We’ve all had horrible bosses.
Experienced horrible workplaces.
Tried to subvert our desires to burn the building down, the glowing embers illuminating a shadowed form clutching their precious red stapler.
Rarely do we actually get to tell our bosses exactly what we think without the threat of being fired, being blacklisted by other potential employers, or being denied the oh-so-coveted recommendation letter.
Oddly enough, I was able to do exactly that, and still eek out a recommendation. Guilty conscience on his part, I presume.
Even though it’s great to always have a handful of recommendation letters–or contacts able to pen a quick one–at your disposal, I’ve always wondered if they carry much weight.
The same can be said for cover letters.
I mean, how many employers glance over said piece of paper (which took hours to write) before tossing it into a shredder and never bothering to inform said applicant that they were denied, leaving them to flounder in a pool of expectations clouded by ambiguity?
Not that I’ve ever experienced such distasteful, unprofessional behavior on countless occasions.
But the one way I always hear about making your cover letter, your resume, your plea for a fucking job stand out is to be you.
To be, *cough-gag*, unique.
Whether it’s by choosing a fun, yet professional font, selecting a wider margin, grouping your work achievements in annotated bullet form, we all seek to set ourselves apart in the most seemingly unique ways.

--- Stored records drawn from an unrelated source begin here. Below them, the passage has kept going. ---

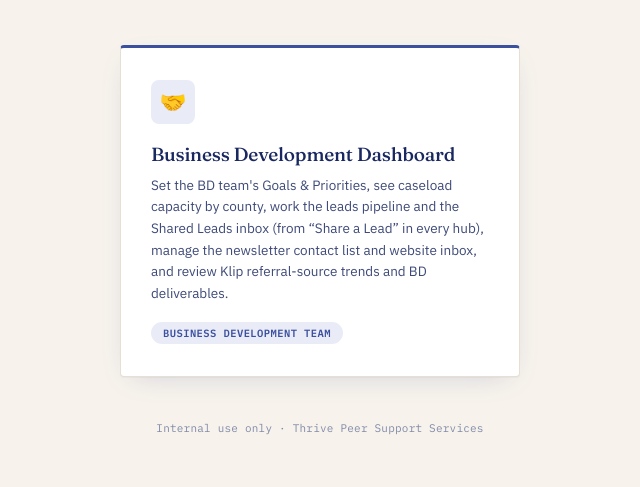
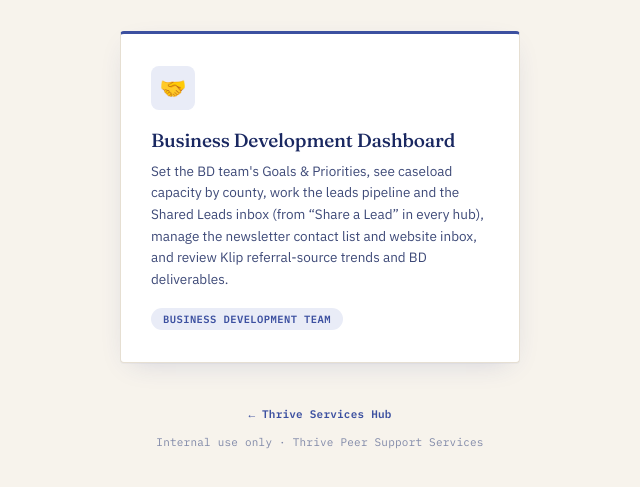
Before and after one commit to Thrive2026/thrive-bizdev, a plain HTML site: page index.html in a window 1280 px wide. Shown: the part 231-718 px from the top of the page, without its empty margins (320-960 px from the left). Drawn offline with Linux system fonts and the light colour scheme.

Commit message:
Modify footer to add Thrive Services Hub link
Updated footer to include link to Thrive Services Hub.

```diff
--- a/index.html
+++ b/index.html
@@ -45,6 +45,7 @@ body{
 .tool-card h2{font-family:'Fraunces',serif;font-weight:500;font-size:19px;color:var(--ink);margin-bottom:9px;letter-spacing:-0.01em;}
 .tool-card p{font-size:13.5px;color:var(--ink-soft);line-height:1.6;flex:1;}
 .tool-badge{display:inline-block;margin-top:18px;font-family:'IBM Plex Mono',monospace;font-size:10.5px;font-weight:600;letter-spacing:.04em;text-transform:uppercase;color:var(--thrive-blue);background:#e9ecf7;border-radius:20px;padding:4px 12px;align-self:flex-start;}
+@media (max-width:420px){.tool-card{min-width:0;padding:26px 22px}.header h1{font-size:27px}}
 .footer{margin-top:44px;font-family:'IBM Plex Mono',monospace;font-size:11px;color:var(--muted);text-align:center;letter-spacing:.02em;}
 </style>
 </head>
@@ -64,6 +65,6 @@ body{
     </a>
   </div>
 
-  <div class="footer">Internal use only &middot; Thrive Peer Support Services</div>
+  <div class="footer"><a href="https://thrive-hub.onrender.com/" style="color:var(--thrive-blue);text-decoration:none;font-weight:600">← Thrive Services Hub</a><br><br>Internal use only &middot; Thrive Peer Support Services</div>
 </body>
 </html>
```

And yet, it’s bullshit.
It’s not who you are.
Who you are is the person wanting a job and frustrated as hell that you can’t get anything.
In an effort to put myself at ease, knowing that I put nothing but the truth out there, I’d love to send the most truthful letter possible to any prospective employers.
Dear Prospective Employer (PE):
I’d usually start out with my name. But you’re not interested in that. You want the bare bones–the gravy, the good stuff that sets me apart from the rest of the applicants’ cover letters lodged in that manila file folder on your desk.
So, I’ll be brutally honest.
You may notice from my resume that I have an MA in Anthropology. What can anthropology do for you? Well, I’m not sure. It hasn’t done a lot for me lately, either. Except forcing me to work with the tragic dregs of said profession.
But, what it has done is teach me how to tolerate stress, manage exceedingly overbearing workloads, and delegate responsibilities among peers. It also taught me a lot about people. I people watch as a profession. I glean bits of personal histories from the slightest reactions and exchanges, like judging whether it’s prudent to align myself with Coworker X, or join the rest who think she’s absolutely cray-cray.
I’ve had a smattering of teaching experiences, and can manage a high student volume, and remember most of their names. The names aren’t so important, but it scares them enough when I call them by name that they respect me a little bit more, or take me a tad more seriously.
I’ve worked with a diverse array of coworkers, and can get along with pretty much anyone. Other than bigots. Because I will stand my ground, and won’t back down until something is done to redress the situation (please contact my last employer if you require verification).
As someone with more interests outside of work, I like to think I can use those skills to my advantage, and perhaps yours.
I like to photograph interiors, and I have a profound love for interior design. I have no formal training with either, but I think I have more than a layperson’s ability to pull a room together. With a background in art, I can frame things in particular ways, or know what’ll look best with X, Y, and Z in this room, and play off the accents in an adjoining room. Coming at design with a background in the history of artistic and style movements helps me cobble together things in ways that are fun, functional, and accessible. I don’t strive to make everything perfect, because we’re not perfect people. People like to be able to live where they rest. I think I have an eye for helping people love a space, while not overwhelming them with a decor backstory.
Writing is a lot of fun, and is probably my number one hobby. I don’t really think of it as a hobby because I do it all the time. Even when I’m not actually writing anything. Every situation I experience gets translated into conversational snippets, and I enjoy recalling them to create a cohesive story line. I’m fairly good at editing, but don’t try to over-edit, because I’d prefer someone reinvent something they’ve written themselves–with me giving them a helping nudge in the right direction–rather than me red inking everything. Because, again, I have no formal background in writing, so who am I to judge?
I can organize events, cook a ton of stuff, get people to come, and pull everything off fairly seamlessly on a regular basis. As someone who likes to talk, I can network fairly well, and can talk to pretty much anyone. I like people to feel as though they can talk to me, and that when they do, what they say won’t end up being whispered to someone else. It’s all about team-building and networking, right? No one can just suddenly be something without some sort of support. I like to think that I offer a bit of that kind of support for some people.
So, there you have it. I may have two pieces of paper qualifying me for certain jobs, but I don’t want those kinds of jobs. Quite honestly, I feel as though I’ve learned more having traversed a tumultuous economy outside of academia, and have no desire to go back to an institutional organization. I’m glad to start off with a clean slate, at the bottom of the totem pole. I learn exceedingly quickly.
I want to help people. I want to create. I want to make people feel good about themselves through what I do. Those concepts are what I’d like PE’s like yourself to know.
Because all I need is a chance. I think you’ll be surprised.
And pleasantly so.